Gravestones surrounded by wildflowers

Our churchyards can be incredible refuges for wildlife, particularly in urban areas. We have over 16,000 churchyards in the UK, this is a huge area that nature could call home. However, to get the best out of our churchyards we need to manage them for biodiversity. This may involve letting areas grow to become rich with wildflowers or putting up bird boxes to listen to the dawn chorus.

We’ve got lots of information below from groups including Devon Living Churchyards to support you in inviting wildlife in.

What can I do?

Graveyards in the background with oxeye daisies and long grass in front

How can I be more involved?

If you want to learn more about the importance of wildlife friendly churchyards the Habitat Action Plan for churchyards in Devon is a good place to start. Along with the links mentioned above, the Devon Living Churchyards Project also gives additional information for surveying your churchyard, creating management plans, funding projects, resources and more.

If you would like additional support get in touch with David, the Exeter Diocese Volunteer Environment Advisor.

Chagford church in the long grass

You may additionally like to get involved with the work of Plymouth Churches Green Action or Caring for God’s Acre, a national movement to support groups and individuals to investigate, care for and enjoy burial grounds and graveyards.
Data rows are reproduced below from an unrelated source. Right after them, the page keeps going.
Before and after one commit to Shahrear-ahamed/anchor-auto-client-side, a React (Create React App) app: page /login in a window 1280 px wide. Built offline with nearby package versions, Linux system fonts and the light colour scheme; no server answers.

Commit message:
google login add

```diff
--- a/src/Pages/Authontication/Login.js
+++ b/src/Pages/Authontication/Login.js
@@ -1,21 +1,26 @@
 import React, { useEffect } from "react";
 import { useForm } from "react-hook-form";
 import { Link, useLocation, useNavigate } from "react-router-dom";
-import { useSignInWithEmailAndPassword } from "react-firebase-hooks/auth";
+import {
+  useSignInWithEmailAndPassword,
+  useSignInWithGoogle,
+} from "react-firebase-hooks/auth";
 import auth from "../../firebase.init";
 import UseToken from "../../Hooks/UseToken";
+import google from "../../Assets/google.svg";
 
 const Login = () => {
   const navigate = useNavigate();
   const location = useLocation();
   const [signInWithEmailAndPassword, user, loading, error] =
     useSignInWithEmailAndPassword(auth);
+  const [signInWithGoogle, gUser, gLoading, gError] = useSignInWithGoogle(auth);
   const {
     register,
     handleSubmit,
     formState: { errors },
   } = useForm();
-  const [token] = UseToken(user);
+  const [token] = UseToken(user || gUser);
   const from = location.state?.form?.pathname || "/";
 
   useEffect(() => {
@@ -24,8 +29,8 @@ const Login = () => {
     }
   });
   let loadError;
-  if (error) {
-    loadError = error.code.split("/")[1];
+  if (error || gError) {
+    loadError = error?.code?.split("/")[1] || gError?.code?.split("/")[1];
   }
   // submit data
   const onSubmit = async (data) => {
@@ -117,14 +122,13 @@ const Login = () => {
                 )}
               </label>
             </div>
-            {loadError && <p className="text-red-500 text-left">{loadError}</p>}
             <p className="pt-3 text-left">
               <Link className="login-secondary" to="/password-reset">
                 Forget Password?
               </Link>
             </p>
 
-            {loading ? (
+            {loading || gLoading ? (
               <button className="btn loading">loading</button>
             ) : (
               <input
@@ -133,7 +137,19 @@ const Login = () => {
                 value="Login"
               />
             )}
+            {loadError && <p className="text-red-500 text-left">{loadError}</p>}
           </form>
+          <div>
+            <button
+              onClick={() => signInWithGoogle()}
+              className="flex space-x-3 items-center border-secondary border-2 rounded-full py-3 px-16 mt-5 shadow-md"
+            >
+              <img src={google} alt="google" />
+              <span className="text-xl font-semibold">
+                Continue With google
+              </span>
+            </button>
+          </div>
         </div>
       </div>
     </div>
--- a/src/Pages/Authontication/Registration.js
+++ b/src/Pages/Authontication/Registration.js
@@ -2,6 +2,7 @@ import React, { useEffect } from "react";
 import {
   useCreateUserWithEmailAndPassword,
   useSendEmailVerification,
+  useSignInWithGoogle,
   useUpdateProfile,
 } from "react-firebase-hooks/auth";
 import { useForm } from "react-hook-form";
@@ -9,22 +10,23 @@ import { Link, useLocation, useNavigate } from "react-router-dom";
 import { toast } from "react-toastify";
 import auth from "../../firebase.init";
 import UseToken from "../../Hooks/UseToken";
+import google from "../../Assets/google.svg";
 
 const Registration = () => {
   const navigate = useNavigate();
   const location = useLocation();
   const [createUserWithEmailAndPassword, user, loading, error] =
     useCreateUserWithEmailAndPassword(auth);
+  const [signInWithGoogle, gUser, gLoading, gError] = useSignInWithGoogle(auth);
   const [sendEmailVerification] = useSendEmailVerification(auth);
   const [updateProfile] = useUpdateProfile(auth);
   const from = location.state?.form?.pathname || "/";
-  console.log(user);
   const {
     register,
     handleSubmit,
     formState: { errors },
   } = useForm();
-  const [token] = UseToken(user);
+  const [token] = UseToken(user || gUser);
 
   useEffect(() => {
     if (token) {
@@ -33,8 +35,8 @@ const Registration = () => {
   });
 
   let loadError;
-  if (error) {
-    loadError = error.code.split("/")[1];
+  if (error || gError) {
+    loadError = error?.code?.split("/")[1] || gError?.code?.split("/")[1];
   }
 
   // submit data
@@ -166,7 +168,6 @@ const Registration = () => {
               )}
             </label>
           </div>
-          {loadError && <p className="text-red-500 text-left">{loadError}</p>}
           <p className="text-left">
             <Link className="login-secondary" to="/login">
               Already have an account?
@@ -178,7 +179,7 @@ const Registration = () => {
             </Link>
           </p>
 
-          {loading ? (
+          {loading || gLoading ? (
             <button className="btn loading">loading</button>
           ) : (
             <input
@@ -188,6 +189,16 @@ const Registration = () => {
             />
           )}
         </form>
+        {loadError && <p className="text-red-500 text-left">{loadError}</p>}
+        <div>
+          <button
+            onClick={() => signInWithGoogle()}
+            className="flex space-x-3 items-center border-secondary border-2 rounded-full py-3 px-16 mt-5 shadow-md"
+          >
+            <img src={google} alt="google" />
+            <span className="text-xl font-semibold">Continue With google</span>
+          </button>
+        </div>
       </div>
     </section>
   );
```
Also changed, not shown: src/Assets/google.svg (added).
Caring for God’s Acre also organise ‘Love Your Burial Ground Week’ which encourages people to start recording wildlife in their churchyards.

Finally, if you are interested in carrying out some of the actions above you can register to become an Eco Church with A Rocha UK. You can find out everything you need to know about this process from Devon Living Churchyards.